When Queen Elizabeth visited Benalla in 1954 it was a grand day with streets and houses decorated with bunting flags and the Baltic camp children dressed in national costume. Peter could not escape been dressed for the occasion.
St Nicholas Day, 6th December was another special occasion which brought fear and tears to some little faces and curiosity to others, as St Nicholas arrived at the camp with the Devil and an Angel. Parents would put the ‘fear of god’ in you to be good.
There were many social gatherings and celebrations, cultural events, births, christenings and marriages. The migrants not only celebrated their own special cultural occasions but also Australian events such as the Melbourne Cup, Soccer and Aussie Rules Football.
Business as Usual
The post-war migrants had a sense of pride and commitment; many camp residents found work locally at Renold’s Chain factory and Latoof & Cahill Clothing factory, others worked in shops, domestic service and some were even brave enough to start their own business.
What made Benalla Migrant Camp unique was its proximity to the main town and work opportunities; and based on the number of bicycles leaning against Hut walls, the preferred method of transport was cycling.

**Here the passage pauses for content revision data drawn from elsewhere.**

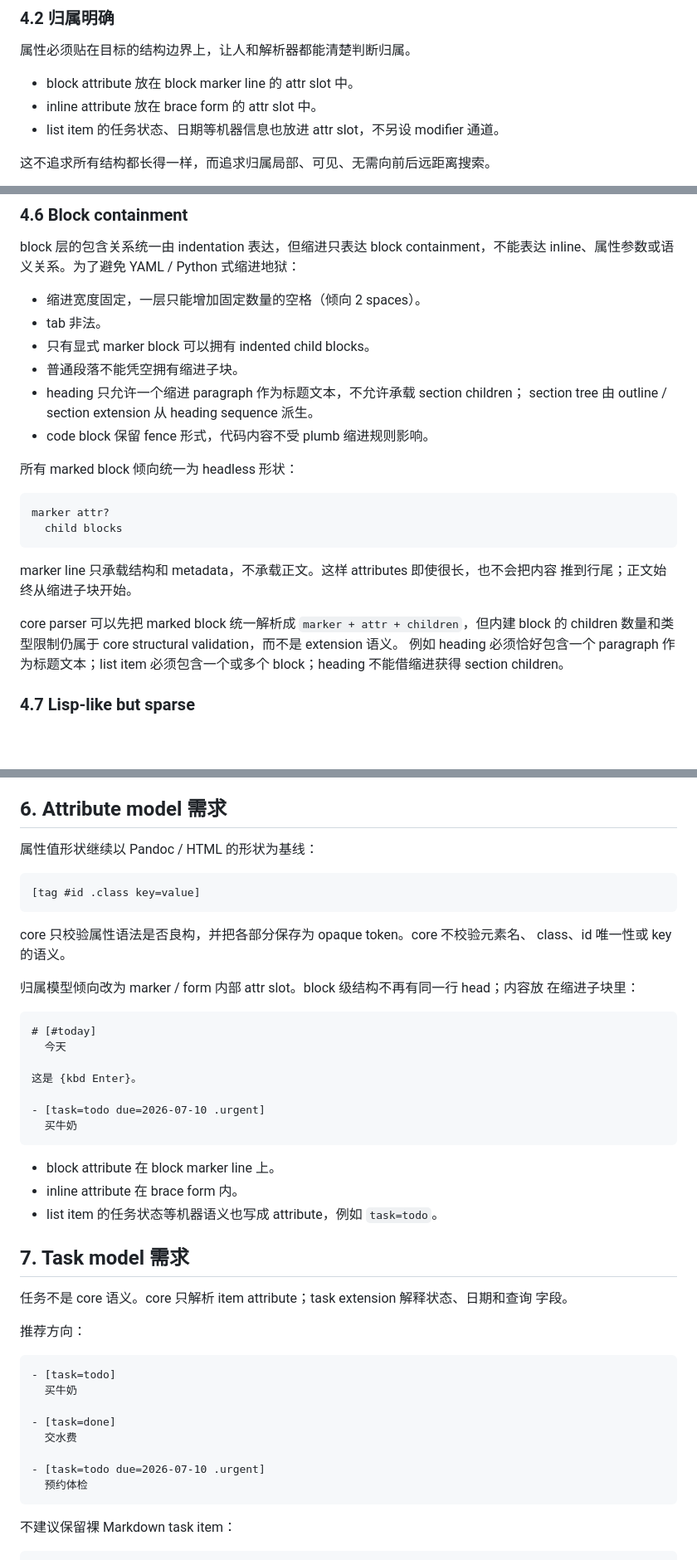
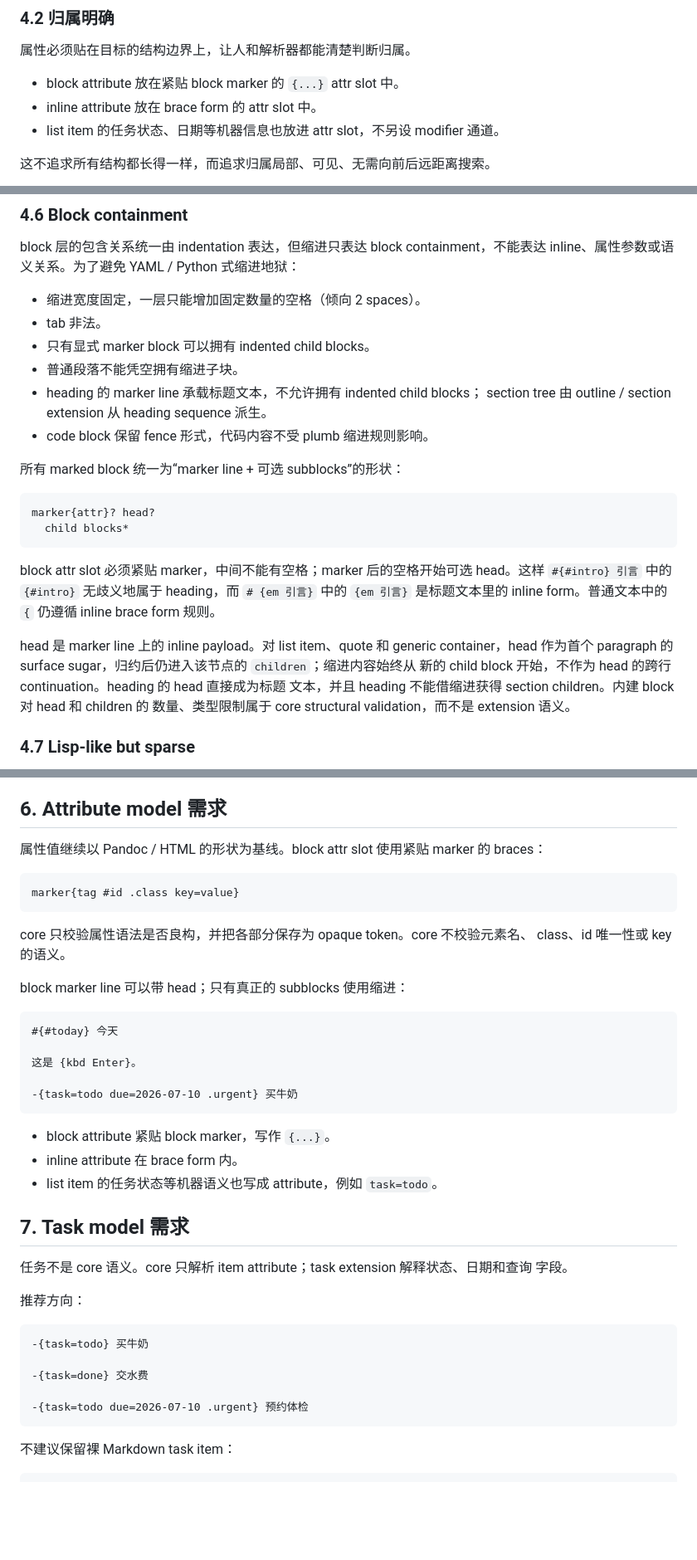
Before and after one commit to wrvsrx/plumb, a Markdown page: docs/requirements.md, 3 parts joined by grey strips. Shown at 83% size. GitHub-like rendering; blank space fills up the shorter version.

````diff
--- a/docs/requirements.md
+++ b/docs/requirements.md
@@ -69,7 +69,7 @@ A > B
 
 属性必须贴在目标的结构边界上，让人和解析器都能清楚判断归属。
 
-- block attribute 放在 block marker line 的 attr slot 中。
+- block attribute 放在紧贴 block marker 的 `{...}` attr slot 中。
 - inline attribute 放在 brace form 的 attr slot 中。
 - list item 的任务状态、日期等机器信息也放进 attr slot，不另设 modifier 通道。
 
@@ -114,24 +114,27 @@ inline、属性参数或语义关系。为了避免 YAML / Python 式缩进地
 - tab 非法。
 - 只有显式 marker block 可以拥有 indented child blocks。
 - 普通段落不能凭空拥有缩进子块。
-- heading 只允许一个缩进 paragraph 作为标题文本，不允许承载 section children；
+- heading 的 marker line 承载标题文本，不允许拥有 indented child blocks；
   section tree 由 outline / section extension 从 heading sequence 派生。
 - code block 保留 fence 形式，代码内容不受 plumb 缩进规则影响。
 
-所有 marked block 倾向统一为 headless 形状：
+所有 marked block 统一为“marker line + 可选 subblocks”的形状：
 
 ```
-marker attr?
-  child blocks
+marker{attr}? head?
+  child blocks*
 ```
 
-marker line 只承载结构和 metadata，不承载正文。这样 attributes 即使很长，也不会把内容
-推到行尾；正文始终从缩进子块开始。
+block attr slot 必须紧贴 marker，中间不能有空格；marker 后的空格开始可选 head。这样
+`#{#intro} 引言` 中的 `{#intro}` 无歧义地属于 heading，而 `# {em 引言}` 中的
+`{em 引言}` 是标题文本里的 inline form。普通文本中的 `{` 仍遵循 inline brace form
+规则。
 
-core parser 可以先把 marked block 统一解析成 `marker + attr + children`，但内建 block
-的 children 数量和类型限制仍属于 core structural validation，而不是 extension 语义。
-例如 heading 必须恰好包含一个 paragraph 作为标题文本；list item 必须包含一个或多个
-block；heading 不能借缩进获得 section children。
+head 是 marker line 上的 inline payload。对 list item、quote 和 generic container，head
+作为首个 paragraph 的 surface sugar，归约后仍进入该节点的 `children`；缩进内容始终从
+新的 child block 开始，不作为 head 的跨行 continuation。heading 的 head 直接成为标题
+文本，并且 heading 不能借缩进获得 section children。内建 block 对 head 和 children 的
+数量、类型限制属于 core structural validation，而不是 extension 语义。
 
 ### 4.7 Lisp-like but sparse
 
@@ -181,29 +184,26 @@ core 不做：
 
 ## 6. Attribute model 需求
 
-属性值形状继续以 Pandoc / HTML 的形状为基线：
+属性值继续以 Pandoc / HTML 的形状为基线。block attr slot 使用紧贴 marker 的 braces：
 
 ```
-[tag #id .class key=value]
+marker{tag #id .class key=value}
 ```
 
 core 只校验属性语法是否良构，并把各部分保存为 opaque token。core 不校验元素名、
 class、id 唯一性或 key 的语义。
 
-归属模型倾向改为 marker / form 内部 attr slot。block 级结构不再有同一行 head；内容放
-在缩进子块里：
+block marker line 可以带 head；只有真正的 subblocks 使用缩进：
 
 ```
-# [#today]
-  今天
+#{#today} 今天
 
 这是 {kbd Enter}。
 
-- [task=todo due=2026-07-10 .urgent]
-  买牛奶
+-{task=todo due=2026-07-10 .urgent} 买牛奶
 ```
 
-- block attribute 在 block marker line 上。
+- block attribute 紧贴 block marker，写作 `{...}`。
 - inline attribute 在 brace form 内。
 - list item 的任务状态等机器语义也写成 attribute，例如 `task=todo`。
 
@@ -215,14 +215,11 @@ class、id 唯一性或 key 的语义。
 推荐方向：
 
 ```
-- [task=todo]
-  买牛奶
+-{task=todo} 买牛奶
 
-- [task=done]
-  交水费
+-{task=done} 交水费
 
-- [task=todo due=2026-07-10 .urgent]
-  预约体检
+-{task=todo due=2026-07-10 .urgent} 预约体检
 ```
 
 不建议保留裸 Markdown task item：
````
Also changed, not shown: docs/spec.md (+54 -53 lines).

During our five years in the Benalla Migrant Camp, the family had forged many wonderful and lifelong friendships. Maria would often speak fondly of her time in the camp. The bond within the camp provided much needed comfort, encouragement and spiritual support; it gave the migrants strength and made them resilient.

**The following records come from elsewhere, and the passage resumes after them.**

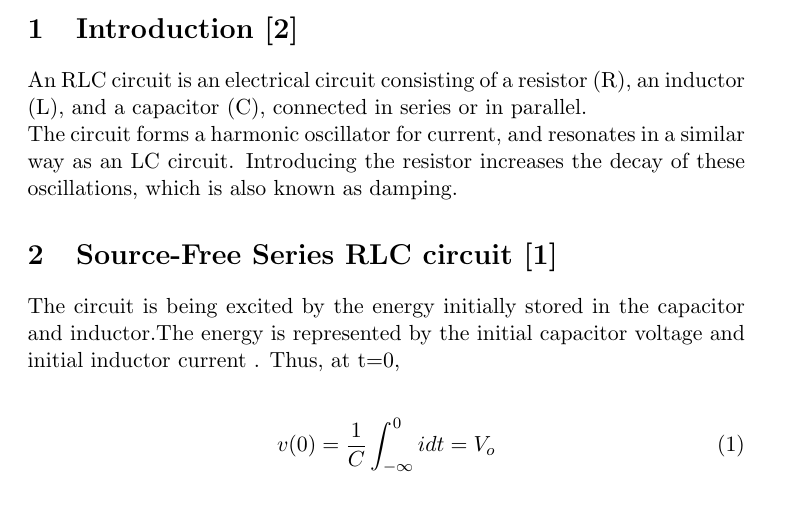
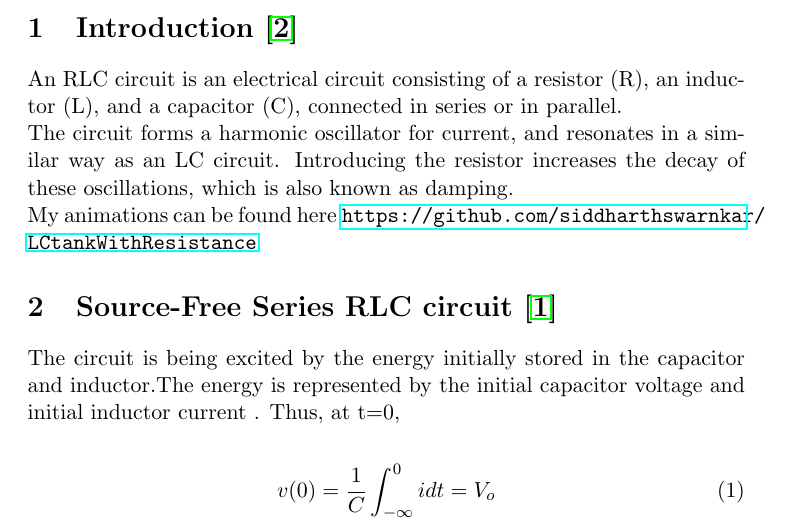
Before and after one commit to siddharthswarnkar/LCtankWithResistance, a LaTeX paper (source/130010038.tex): part of page 1 of 4, cut so that both start at the same text. Compiled offline with pdfLaTeX.

Commit message:
everything working

```diff
--- a/source/130010038.tex
+++ b/source/130010038.tex
@@ -5,6 +5,7 @@
 \usepackage{amsmath}
 \usepackage{amssymb}
 \usepackage{float}
+\usepackage{hyperref}
 
 \title{LC Tank With Resistance}
 \author{Siddharth Swarnkar \\
@@ -20,7 +21,8 @@ The behaviour is studied under different arrangement of RLC including series and
 
 \section{Introduction \cite{Wiki} }
 An RLC circuit is an electrical circuit consisting of a resistor (R), an inductor (L), and a capacitor (C), connected in series or in parallel.\\
-The circuit forms a harmonic oscillator for current, and resonates in a similar way as an LC circuit. Introducing the resistor increases the decay of these oscillations, which is also known as damping.
+The circuit forms a harmonic oscillator for current, and resonates in a similar way as an LC circuit. Introducing the resistor increases the decay of these oscillations, which is also known as damping. \\
+My animations can be found here \url{https://github.com/siddharthswarnkar/LCtankWithResistance}
 \section{Source-Free Series RLC circuit \cite{Alexander}}
 The circuit is being excited by the energy initially stored in the capacitor and inductor.The energy is represented by the initial capacitor voltage and initial inductor current . Thus, at t=0,\\
 \begin{align}
```
Also changed, not shown: README.md (deleted).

Photographs by Stan Mosbauer. Stan was a keen photographer and never without his camera. The Mosbauer family arrived at the Benalla Migrant Camp in June 1950 and in 1954 moved into their new home in Kathryn Street, Benalla.
Burial Location for Teodor and Maria FERGIN
Springvale Botanical Cemetery – Birches, Row AF, Grave 34
|Name||Date of Birth||Parent||Camp Date|
|Eugeniusz Fergin||Friday 10th October 1947||Mr Teodor||03/02/1953|